The idea of saying No and the success of saying No in one’s personal and professional life is something that has been written about, is well-known, and is just a healthy practice in one’s life. If you always say yes, you will create undue pressure on yourself and those around you. No allows you to control a lot of your time. If a lot of this is known and is good practice, why is this a blog post?

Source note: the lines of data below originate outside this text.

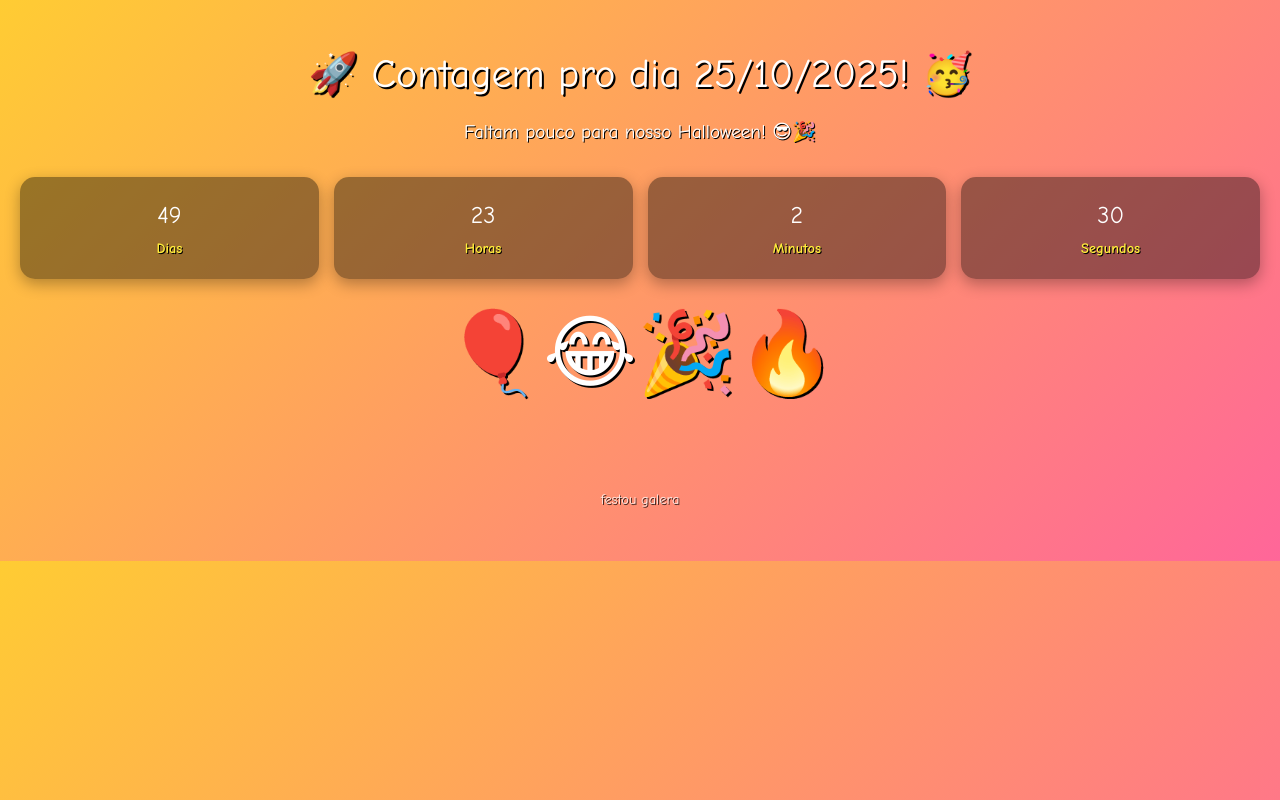
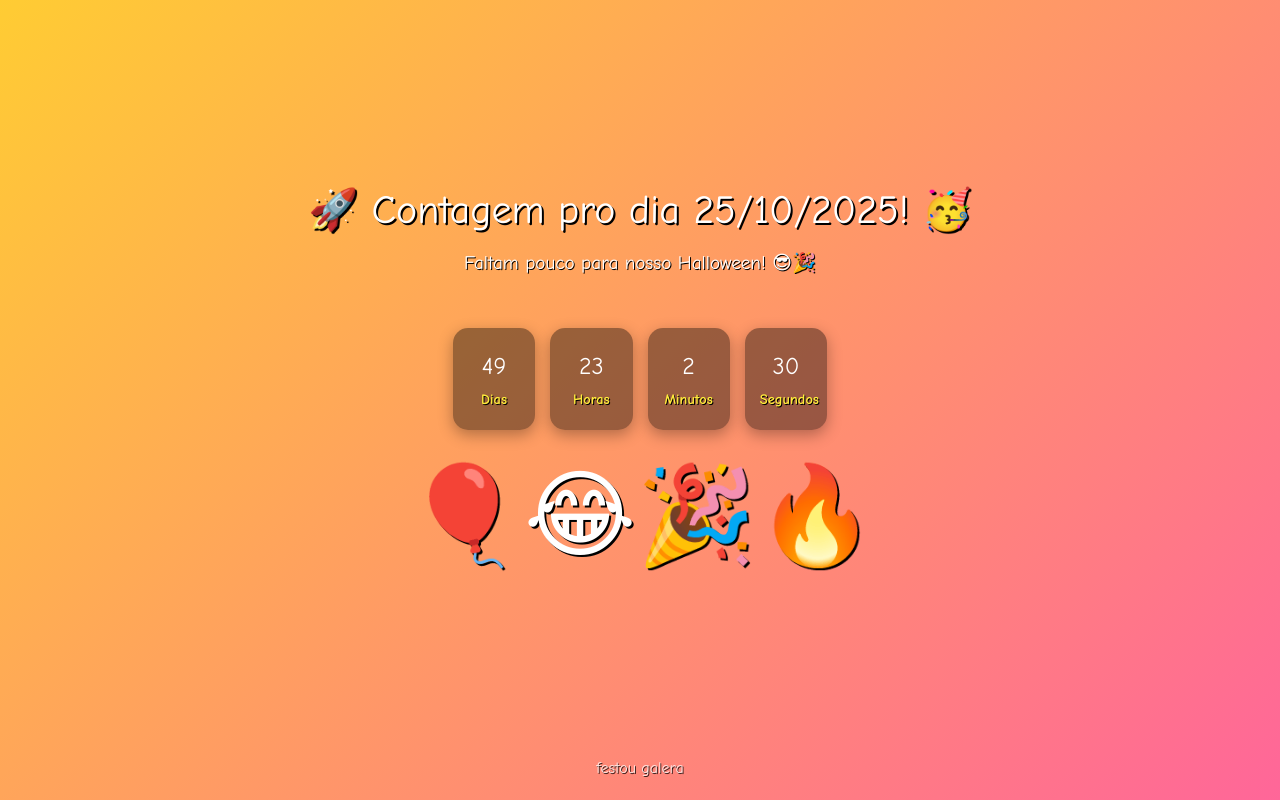
Before and after one commit to vinicads/countDown, a plain HTML site: page index.html in a window 1280 px wide. Drawn offline with nearby package versions, Linux system fonts and the light colour scheme.

Commit message:
mais mudancas

```diff
--- a/index.html
+++ b/index.html
@@ -7,17 +7,25 @@
   <link href="https://cdn.jsdelivr.net/npm/bootstrap@5.3.3/dist/css/bootstrap.min.css" rel="stylesheet">
   <link rel="stylesheet" href="https://cdnjs.cloudflare.com/ajax/libs/font-awesome/6.4.2/css/all.min.css">
   <style>
+    html, body {
+      height: 100%;
+      margin: 0;
+    }
+
     body {
       background: linear-gradient(135deg, #ffcc33, #ff6699);
       color: #fff;
       font-family: 'Comic Sans MS', cursive, sans-serif;
+      display: flex;
+      flex-direction: column;
+      justify-content: center;
+      align-items: center;
       text-align: center;
-      padding: 50px 20px;
     }
 
     h1 {
       font-size: 2.5rem;
-      margin-bottom: 20px;
+      margin-bottom: 15px;
       text-shadow: 2px 2px #000;
     }
 
@@ -61,7 +69,7 @@
     }
 
     .emoji {
-      font-size: 5rem;
+      font-size: 6rem;
       margin-top: 40px;
       text-shadow: 2px 2px #000;
       animation: bounce 1s infinite alternate;
@@ -73,8 +81,9 @@
     }
 
     footer {
-      margin-top: 50px;
-      font-size: 0.9rem;
+      position: absolute;
+      bottom: 20px;
+      font-size: 1rem;
       color: #fff;
       opacity: 0.8;
       text-shadow: 1px 1px #000;
@@ -82,7 +91,7 @@
 
     @media (max-width: 576px) {
       h1 { font-size: 2rem; }
-      .emoji { font-size: 3.5rem; }
+      .emoji { font-size: 4rem; margin-top: 20px; }
       .time-box { font-size: 1.2rem; padding: 15px 10px; }
     }
   </style>
```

I hate saying no. Why? Because this is something personal to me and that I think may be the most challenging thing we as sales professionals face every day. I am a people pleaser. I love helping folks and trying to find accommodations to make a deal. Not being able to say no to a customer or a constituent has made my life miserable. The ability to say No is crucial to being a sincere salesperson. If you can’t say no, you put yourself and your organization at a disadvantage. You are not being sincere with that customer; not only will it put you in a challenging situation over time. It ruins the opportunity for you to understand your customers better and allow them a chance to garnish respect for you. If you say No, that enables the customer to understand you and your organization’s limits and expectations. It is the same for an employee; by saying no, you are laying out what is expected of an employee.
Okay, Kelly, you just said say No, and you also said you have trouble saying no, so how do you do it. I have one straightforward trick that has continued to save me and creates an excellent opportunity to have better conversations. Don’t answer right away if a customer or an employee asks you for something or for you to make a decision. Buy yourself some time. Don’t give the knee-jerk reaction of yes. You must listen to a customer or an employee and then ask for it in writing or for more details promising that you will check if you can accommodate this request. This strategy will give you the reprieve you need to formulate a soft No. A No allows you to respect a customer and an employee and their input and you can provide a justification to them. The other good thing about this time to review and think about the request is maybe while you can’t give the customer or employee everything they want, perhaps it allows you an opportunity to adjust some other resources. You can accommodate some of the requests. Being slow in response is not bad; giving a pause in conversation shows your audience that you take requests seriously and will provide them with consideration rather than just giving them a quick no.
I was hoping you could try this an upcoming conversation of a request. Try giving yourself a pause, and instead of just agreeing, allow yourself to say no. If you like what you are reading, subscribe to the blog and follow me on Twitter and LinkedIn.